#### Data to process

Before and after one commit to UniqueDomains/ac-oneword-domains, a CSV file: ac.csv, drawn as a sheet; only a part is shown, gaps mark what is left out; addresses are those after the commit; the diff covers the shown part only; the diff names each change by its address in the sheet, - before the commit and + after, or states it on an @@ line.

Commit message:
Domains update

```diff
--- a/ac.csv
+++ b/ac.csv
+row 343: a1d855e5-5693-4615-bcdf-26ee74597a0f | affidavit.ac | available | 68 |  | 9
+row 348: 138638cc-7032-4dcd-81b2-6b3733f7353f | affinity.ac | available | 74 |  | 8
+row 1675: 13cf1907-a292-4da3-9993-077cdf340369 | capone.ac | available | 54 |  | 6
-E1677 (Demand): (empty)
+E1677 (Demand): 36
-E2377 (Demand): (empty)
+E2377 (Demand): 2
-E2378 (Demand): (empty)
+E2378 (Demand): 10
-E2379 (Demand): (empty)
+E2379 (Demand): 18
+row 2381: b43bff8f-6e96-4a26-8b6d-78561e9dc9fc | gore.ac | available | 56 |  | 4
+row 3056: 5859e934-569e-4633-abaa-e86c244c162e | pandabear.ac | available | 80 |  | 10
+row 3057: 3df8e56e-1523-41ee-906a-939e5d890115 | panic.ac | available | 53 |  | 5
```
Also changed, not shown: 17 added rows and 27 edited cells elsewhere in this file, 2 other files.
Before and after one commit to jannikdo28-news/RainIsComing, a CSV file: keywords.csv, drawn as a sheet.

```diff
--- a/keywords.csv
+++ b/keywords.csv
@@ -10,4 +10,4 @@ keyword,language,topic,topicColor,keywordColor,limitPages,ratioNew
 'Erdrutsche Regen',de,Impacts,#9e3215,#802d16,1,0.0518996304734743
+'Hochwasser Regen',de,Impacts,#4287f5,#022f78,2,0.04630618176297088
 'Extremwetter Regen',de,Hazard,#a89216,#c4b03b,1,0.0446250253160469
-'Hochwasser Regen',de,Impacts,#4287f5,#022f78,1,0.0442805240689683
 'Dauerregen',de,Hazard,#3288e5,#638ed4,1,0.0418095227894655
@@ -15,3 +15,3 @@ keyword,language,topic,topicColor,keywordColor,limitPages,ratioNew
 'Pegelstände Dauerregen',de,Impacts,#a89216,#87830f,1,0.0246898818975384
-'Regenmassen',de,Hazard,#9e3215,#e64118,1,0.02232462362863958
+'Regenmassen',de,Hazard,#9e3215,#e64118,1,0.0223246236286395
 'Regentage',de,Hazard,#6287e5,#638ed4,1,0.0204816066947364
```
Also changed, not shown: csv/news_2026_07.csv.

########

Task objective:
The lines above that hold the string "Demand" are to be located and copied.

Solution to this task:
-E1677 (Demand): (empty)
+E1677 (Demand): 36
-E2377 (Demand): (empty)
+E2377 (Demand): 2
-E2378 (Demand): (empty)
+E2378 (Demand): 10
-E2379 (Demand): (empty)
+E2379 (Demand): 18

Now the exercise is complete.